Hein, who expected to die, is cautiously optimistic. “I’m very positive about my future, but I’m always on a state of alert,” he says. “I sit in the shade. I cream up with sunscreen. I even do it for my child and my wife. I don’t want to tempt the fates.”
Soon, doctors may defeat cancer by attacking stem cells.
Skin stem cells make thousands of healthy skin cells. Melanoma stem cells work similarly, except they make thousands of malignant melanoma cells. Researchers are targeting melanoma stem cells to stop tumors from spreading.
“It’s like killing off the queen bee,” Patel says. “The whole hive then dies away, because you’ve gotten to the cell that’s giving rise to everything.”
This is vastly different from chemotherapy, which aims to kill as much cancer as possible. Stem cells make up only one to three per cent of some skin cancers.
“If you got rid of the cancer stem cell population, the whole tumor could not proliferate,” Patel says. “If you take the bulk of a tumor and regrow it in a mouse without stem cells, it can’t form. But if you take a small part of the cancer stem cell population, it grows back fully.”
Researchers have begun clinical trials, and treatments could be available in a decade.
Despite sun damage that I endured during my youth, I’m optimistic that I’m doing everything that I can to stay ahead of any problems that may crop up. I’ve got photos of all of my moles and freckles now, which I use for monthly self-exams.
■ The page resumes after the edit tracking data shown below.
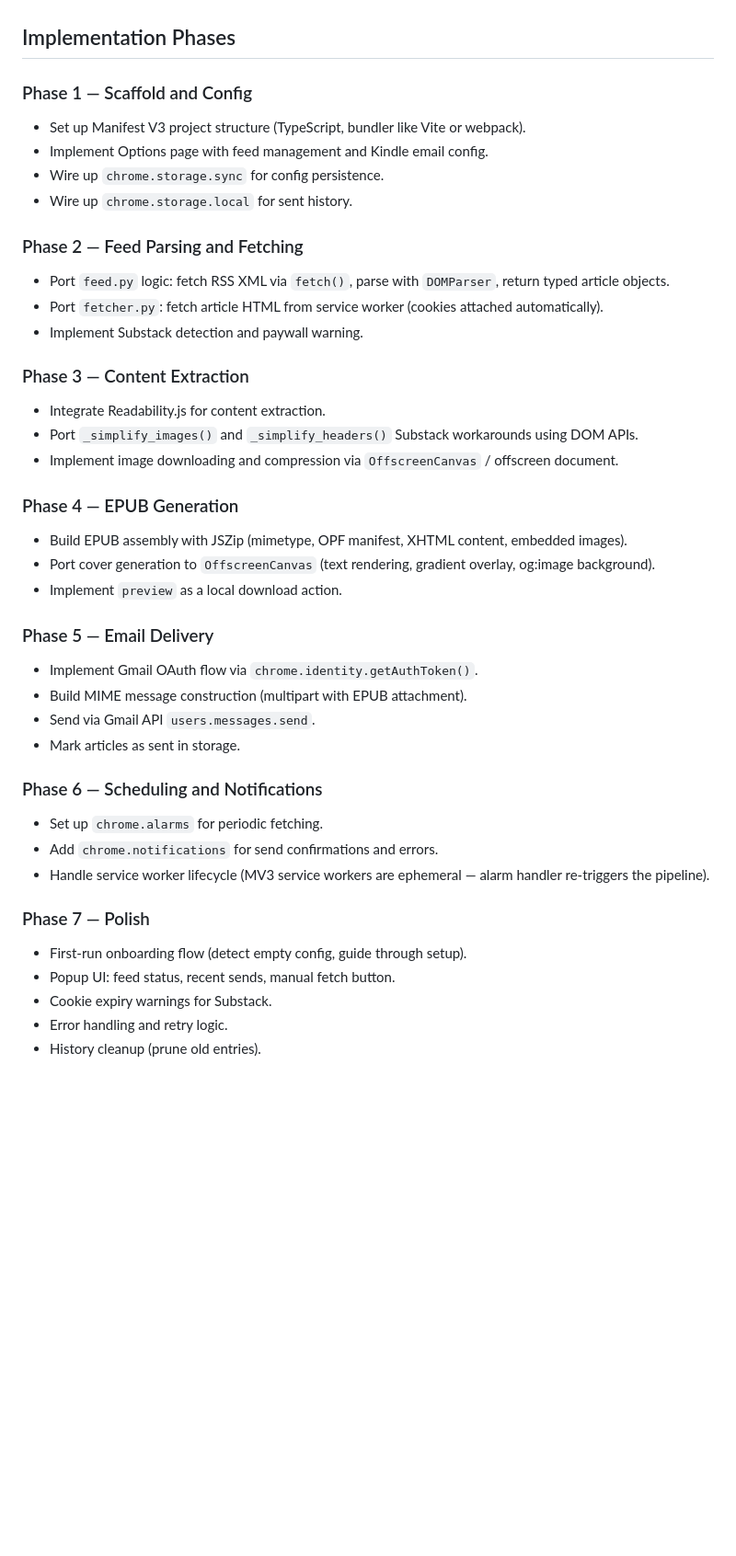
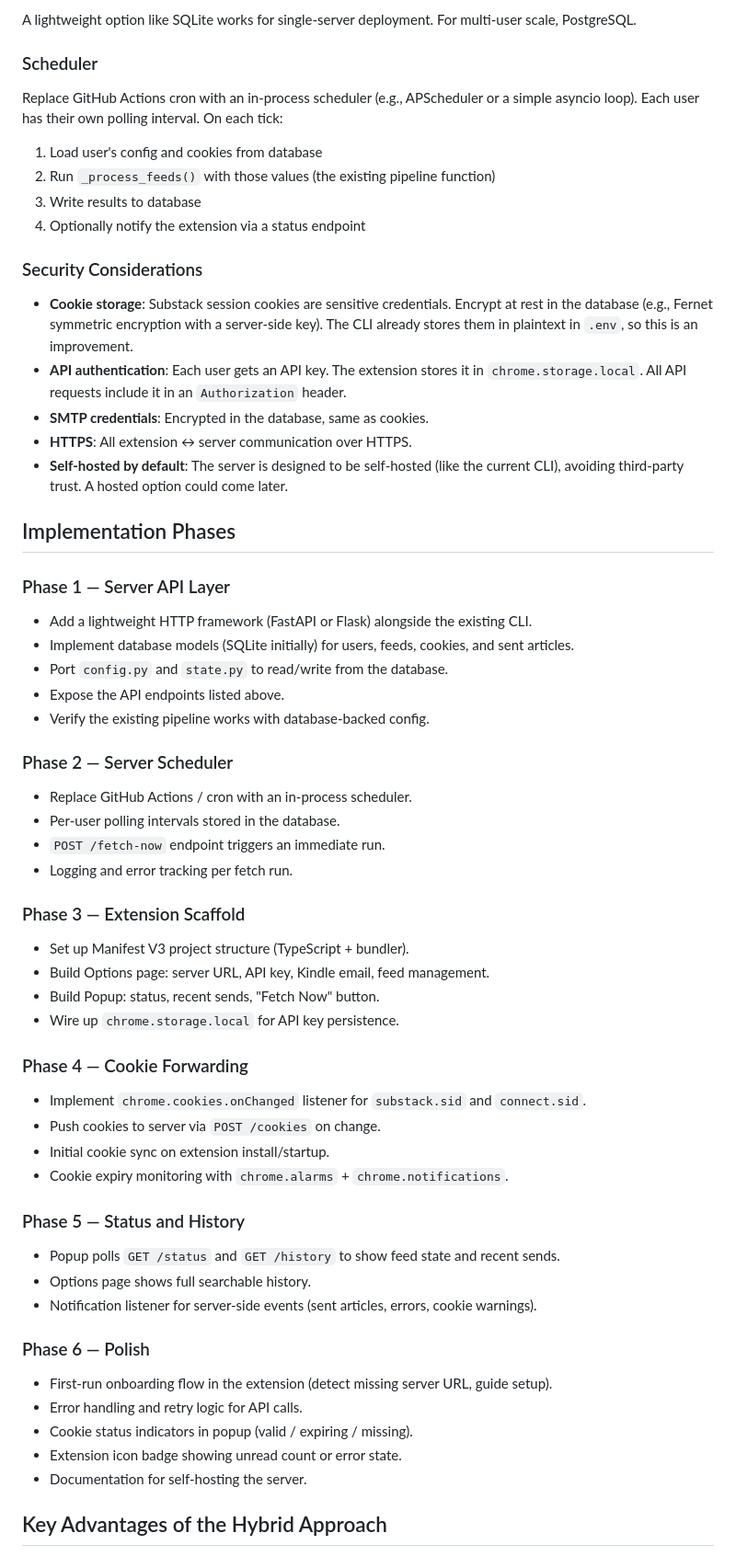
Before and after one commit to neerajsamtani/rss-to-kindle, a Markdown page: CHROME_EXTENSION_PLAN.md, the part around one of its changes. Shown at 92% size. Drawn GitHub-style; blank space fills up the shorter version.

```diff
--- a/CHROME_EXTENSION_PLAN.md
+++ b/CHROME_EXTENSION_PLAN.md
@@ -172,42 +227,60 @@ Notes:
+A lightweight option like SQLite works for single-server deployment. For multi-user scale, PostgreSQL.
+
+### Scheduler
+
+Replace GitHub Actions cron with an in-process scheduler (e.g., APScheduler or a simple asyncio loop). Each user has their own polling interval. On each tick:
+
+1. Load user's config and cookies from database
+2. Run `_process_feeds()` with those values (the existing pipeline function)
+3. Write results to database
+4. Optionally notify the extension via a status endpoint
+
+### Security Considerations
+
+- **Cookie storage**: Substack session cookies are sensitive credentials. Encrypt at rest in the database (e.g., Fernet symmetric encryption with a server-side key). The CLI already stores them in plaintext in `.env`, so this is an improvement.
+- **API authentication**: Each user gets an API key. The extension stores it in `chrome.storage.local`. All API requests include it in an `Authorization` header.
+- **SMTP credentials**: Encrypted in the database, same as cookies.
+- **HTTPS**: All extension ↔ server communication over HTTPS.
+- **Self-hosted by default**: The server is designed to be self-hosted (like the current CLI), avoiding third-party trust. A hosted option could come later.
 
 ## Implementation Phases
 
-### Phase 1 — Scaffold and Config
-- Set up Manifest V3 project structure (TypeScript, bundler like Vite or webpack).
-- Implement Options page with feed management and Kindle email config.
-- Wire up `chrome.storage.sync` for config persistence.
-- Wire up `chrome.storage.local` for sent history.
+### Phase 1 — Server API Layer
+- Add a lightweight HTTP framework (FastAPI or Flask) alongside the existing CLI.
+- Implement database models (SQLite initially) for users, feeds, cookies, and sent articles.
+- Port `config.py` and `state.py` to read/write from the database.
+- Expose the API endpoints listed above.
+- Verify the existing pipeline works with database-backed config.
 
-### Phase 2 — Feed Parsing and Fetching
-- Port `feed.py` logic: fetch RSS XML via `fetch()`, parse with `DOMParser`, return typed article objects.
-- Port `fetcher.py`: fetch article HTML from service worker (cookies attached automatically).
-- Implement Substack detection and paywall warning.
+### Phase 2 — Server Scheduler
+- Replace GitHub Actions / cron with an in-process scheduler.
+- Per-user polling intervals stored in the database.
+- `POST /fetch-now` endpoint triggers an immediate run.
+- Logging and error tracking per fetch run.
 
-### Phase 3 — Content Extraction
-- Integrate Readability.js for content extraction.
-- Port `_simplify_images()` and `_simplify_headers()` Substack workarounds using DOM APIs.
-- Implement image downloading and compression via `OffscreenCanvas` / offscreen document.
+### Phase 3 — Extension Scaffold
+- Set up Manifest V3 project structure (TypeScript + bundler).
+- Build Options page: server URL, API key, Kindle email, feed management.
+- Build Popup: status, recent sends, "Fetch Now" button.
+- Wire up `chrome.storage.local` for API key persistence.
 
-### Phase 4 — EPUB Generation
-- Build EPUB assembly with JSZip (mimetype, OPF manifest, XHTML content, embedded images).
-- Port cover generation to `OffscreenCanvas` (text rendering, gradient overlay, og:image background).
-- Implement `preview` as a local download action.
+### Phase 4 — Cookie Forwarding
+- Implement `chrome.cookies.onChanged` listener for `substack.sid` and `connect.sid`.
+- Push cookies to server via `POST /cookies` on change.
+- Initial cookie sync on extension install/startup.
+- Cookie expiry monitoring with `chrome.alarms` + `chrome.notifications`.
 
-### Phase 5 — Email Delivery
-- Implement Gmail OAuth flow via `chrome.identity.getAuthToken()`.
-- Build MIME message construction (multipart with EPUB attachment).
-- Send via Gmail API `users.messages.send`.
-- Mark articles as sent in storage.
+### Phase 5 — Status and History
+- Popup polls `GET /status` and `GET /history` to show feed state and recent sends.
+- Options page shows full searchable history.
+- Notification listener for server-side events (sent articles, errors, cookie warnings).
 
-### Phase 6 — Scheduling and Notifications
-- Set up `chrome.alarms` for periodic fetching.
-- Add `chrome.notifications` for send confirmations and errors.
-- Handle service worker lifecycle (MV3 service workers are ephemeral — alarm handler re-triggers the pipeline).
+### Phase 6 — Polish
+- First-run onboarding flow in the extension (detect missing server URL, guide setup).
+- Error handling and retry logic for API calls.
+- Cookie status indicators in popup (valid / expiring / missing).
+- Extension icon badge showing unread count or error state.
+- Documentation for self-hosting the server.
 
-### Phase 7 — Polish
-- First-run onboarding flow (detect empty config, guide through setup).
-- Popup UI: feed status, recent sends, manual fetch button.
-- Cookie expiry warnings for Substack.
-- Error handling and retry logic.
-- History cleanup (prune old entries).
+## Key Advantages of the Hybrid Approach
 
```
Also changed, not shown: other parts of CHROME_EXTENSION_PLAN.md (+195 -142 lines).
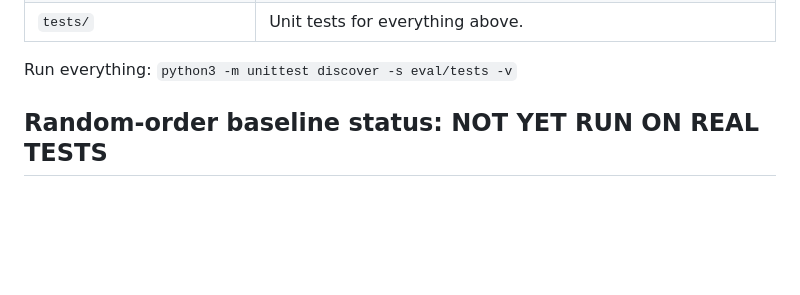
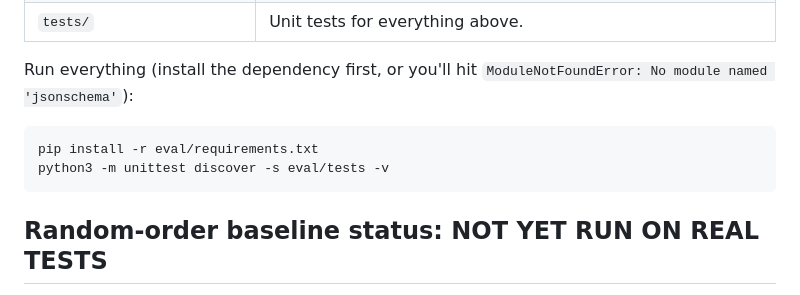
Before and after one commit to zoyaahmad428/FlakeTrace, a Markdown page: eval/README.md, the part around the change. Drawn GitHub-style; blank space fills up the shorter version.

````diff
--- a/eval/README.md
+++ b/eval/README.md
@@ -15,7 +15,13 @@ for the schema validator's `jsonschema` dependency.
 | `benchmark/yield_report.py` | Generates the attempted→built→victim-passes-alone→reproduced→excluded funnel from `benchmark/logs/`, never from hand-typed numbers. |
 | `tests/` | Unit tests for everything above. |
 
-Run everything: `python3 -m unittest discover -s eval/tests -v`
+Run everything (install the dependency first, or you'll hit
+`ModuleNotFoundError: No module named 'jsonschema'`):
+
+```
+pip install -r eval/requirements.txt
+python3 -m unittest discover -s eval/tests -v
+```
 
 ## Random-order baseline status: NOT YET RUN ON REAL TESTS
 
````
Also changed, not shown: docs/evidence-m3.md (+43 -0 lines).
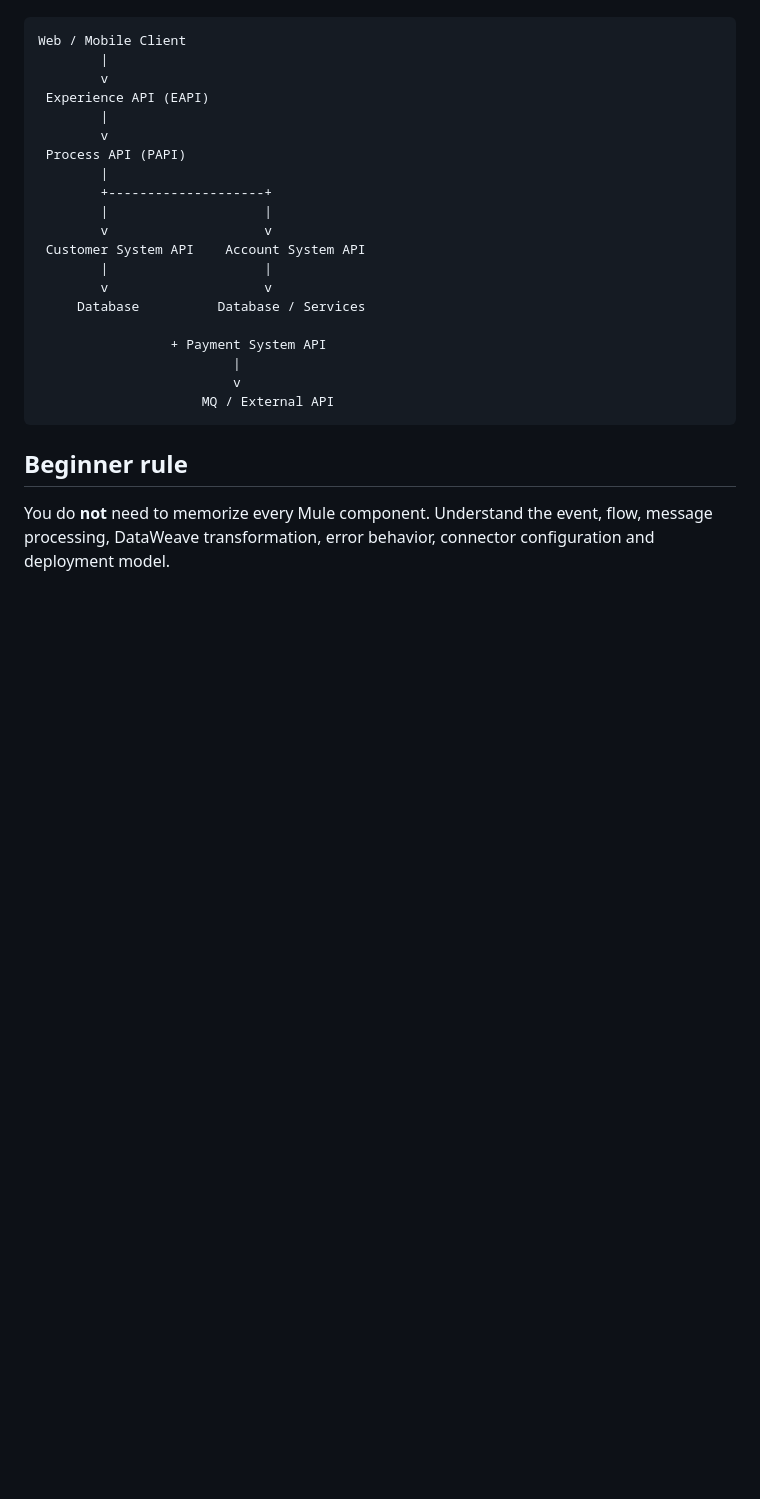
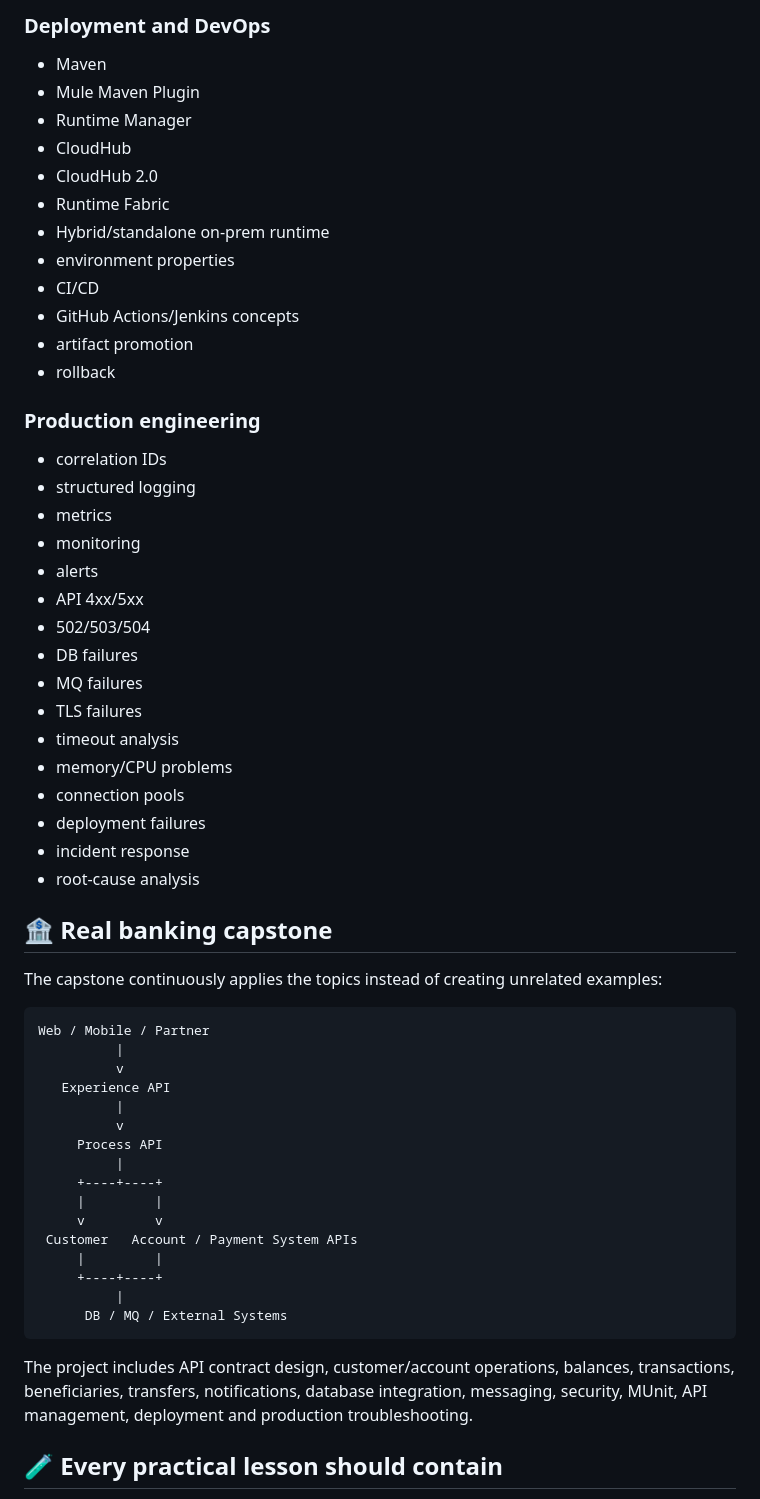
Before and after one commit to Narsing-s/mulesoft-end-to-end-guide, a Markdown page: README.md, the part around one of its changes. Drawn GitHub-style; blank space fills up the shorter version.

````diff
--- a/README.md
+++ b/README.md
@@ -76,28 +181,59 @@ The practical project is a **Real Banking Integration Platform**. It gradually i
+### Deployment and DevOps
+- Maven
+- Mule Maven Plugin
+- Runtime Manager
+- CloudHub
+- CloudHub 2.0
+- Runtime Fabric
+- Hybrid/standalone on-prem runtime
+- environment properties
+- CI/CD
+- GitHub Actions/Jenkins concepts
+- artifact promotion
+- rollback
+
+### Production engineering
+- correlation IDs
+- structured logging
+- metrics
+- monitoring
+- alerts
+- API 4xx/5xx
+- 502/503/504
+- DB failures
+- MQ failures
+- TLS failures
+- timeout analysis
+- memory/CPU problems
+- connection pools
+- deployment failures
+- incident response
+- root-cause analysis
+
+## 🏦 Real banking capstone
+
+The capstone continuously applies the topics instead of creating unrelated examples:
 
 ```text
-Web / Mobile Client
-        |
-        v
- Experience API (EAPI)
-        |
-        v
- Process API (PAPI)
-        |
-        +--------------------+
-        |                    |
-        v                    v
- Customer System API    Account System API
-        |                    |
-        v                    v
-     Database          Database / Services
-
-                 + Payment System API
-                         |
-                         v
-                     MQ / External API
+Web / Mobile / Partner
+          |
+          v
+   Experience API
+          |
+          v
+     Process API
+          |
+     +----+----+
+     |         |
+     v         v
+ Customer   Account / Payment System APIs
+     |         |
+     +----+----+
+          |
+      DB / MQ / External Systems
 ```
 
-## Beginner rule
+The project includes API contract design, customer/account operations, balances, transactions, beneficiaries, transfers, notifications, database integration, messaging, security, MUnit, API management, deployment and production troubleshooting.
 
-You do **not** need to memorize every Mule component. Understand the event, flow, message processing, DataWeave transformation, error behavior, connector configuration and deployment model.
+## 🧪 Every practical lesson should contain
 
````
Also changed, not shown: other parts of README.md (+207 -62 lines).
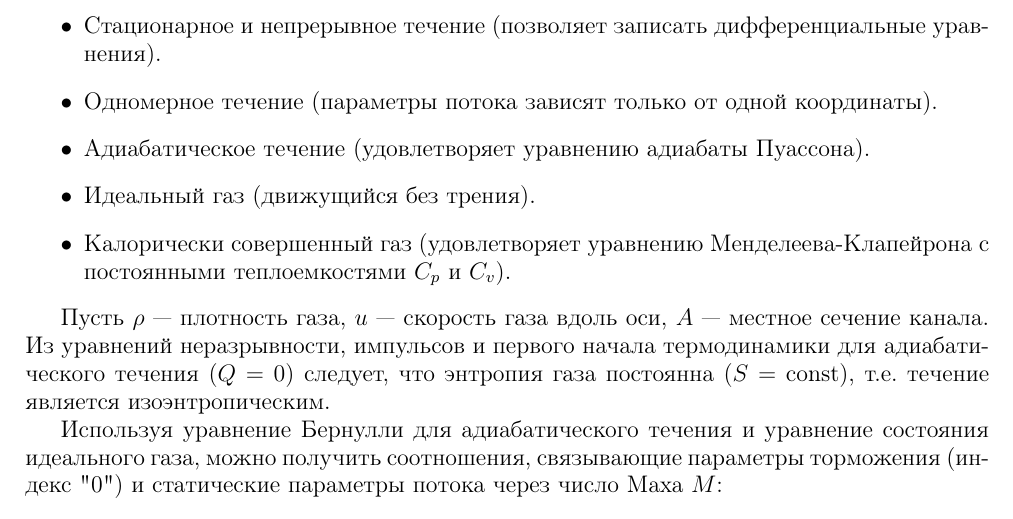
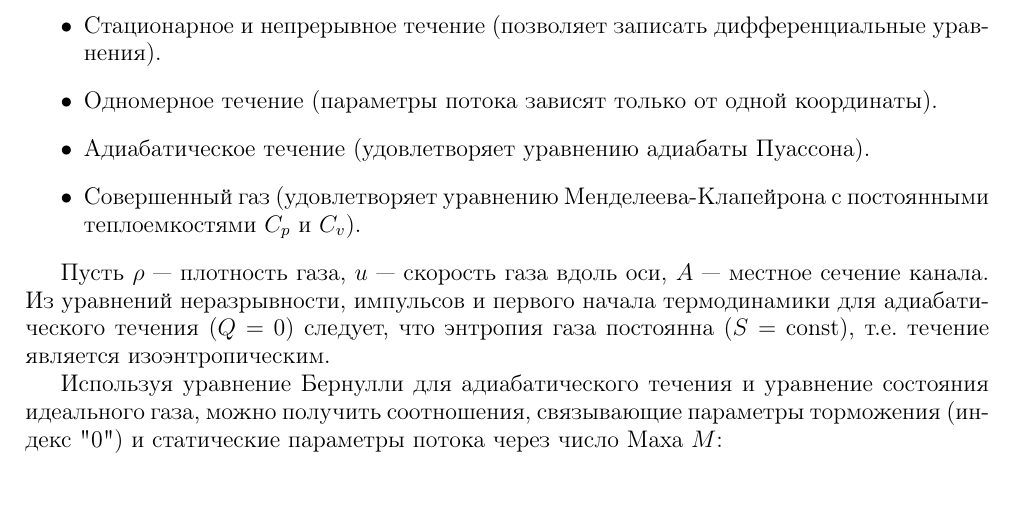
Before and after one commit to AAAK8KM/FBM_LABS, a LaTeX document (12/main.tex): part of page 2 of 7, cut so that both start at the same text. Compiled offline with pdfLaTeX.

Commit message:
last update+

```diff
--- a/12/main.tex
+++ b/12/main.tex
@@ -117,8 +117,7 @@
 	\item Стационарное и непрерывное течение (позволяет записать дифференциальные уравнения).
 	\item Одномерное течение (параметры потока зависят только от одной координаты).
 	\item Адиабатическое течение (удовлетворяет уравнению адиабаты Пуассона).
-	\item Идеальный газ (движущийся без трения).
-	\item Калорически совершенный газ (удовлетворяет уравнению Менделеева-Клапейрона с постоянными теплоемкостями \(C_p\) и \(C_v\)).
+	\item Совершенный газ (удовлетворяет уравнению Менделеева-Клапейрона с постоянными теплоемкостями \(C_p\) и \(C_v\)).
 \end{itemize}
 
 Пусть \(\rho\) — плотность газа, \(u\) — скорость газа вдоль оси, \(A\) — местное сечение канала. Из уравнений неразрывности, импульсов и первого начала термодинамики для адиабатического течения (\(Q=0\)) следует, что энтропия газа постоянна (\(S = \text{const}\)), т.е. течение является изоэнтропическим.
```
I’ll bring them to my dermatologist for my next full-body examination. I’ve also been raising my children with 21st century values for sun exposure—plenty of high-SPF sunscreen, hats and time in the shade—so hopefully the next generation won’t have the melanoma worries that my generation does.
After a Diagnosis
If you’ve been diagnosed with advanced melanoma, here’s what patient advocates recommend:
See a specialist
Seek a facility where doctors specialize in melanoma. “Our recommendation for patients is to get into a melanoma center of excellence,” says Bettina Ryll, founder of Melanoma Patient Network Europe in Uppsala, Sweden. “The new immunotherapies have very different side effects from anything we’ve ever had before, so you don’t want to have a physician who has never seen this.”
Consider a clinical trial
Availability of immunotherapy and targeted therapy varies in Europe. Cost is a factor in many countries. Many patients enter clinical trials to receive these drugs. A promising clinical trial may be farther from home than you’d prefer, but the extra drive could be worth it. Rory Bernard, 47, of Clermont-Ferrand, France, travels four hours to Paris for targeted therapy treatments, which have shrunk his tumors and extended his life. “The dermatologist said, ‘If you stay here, you’re dead in six months,’” says Rory’s wife, Gilly Spurrier-Bernard, founder of Melanoma France. “My aim is to inform patients that if they want to get the best treatment, they may need to move around.” Translation translation transl translation translation transl translation translation.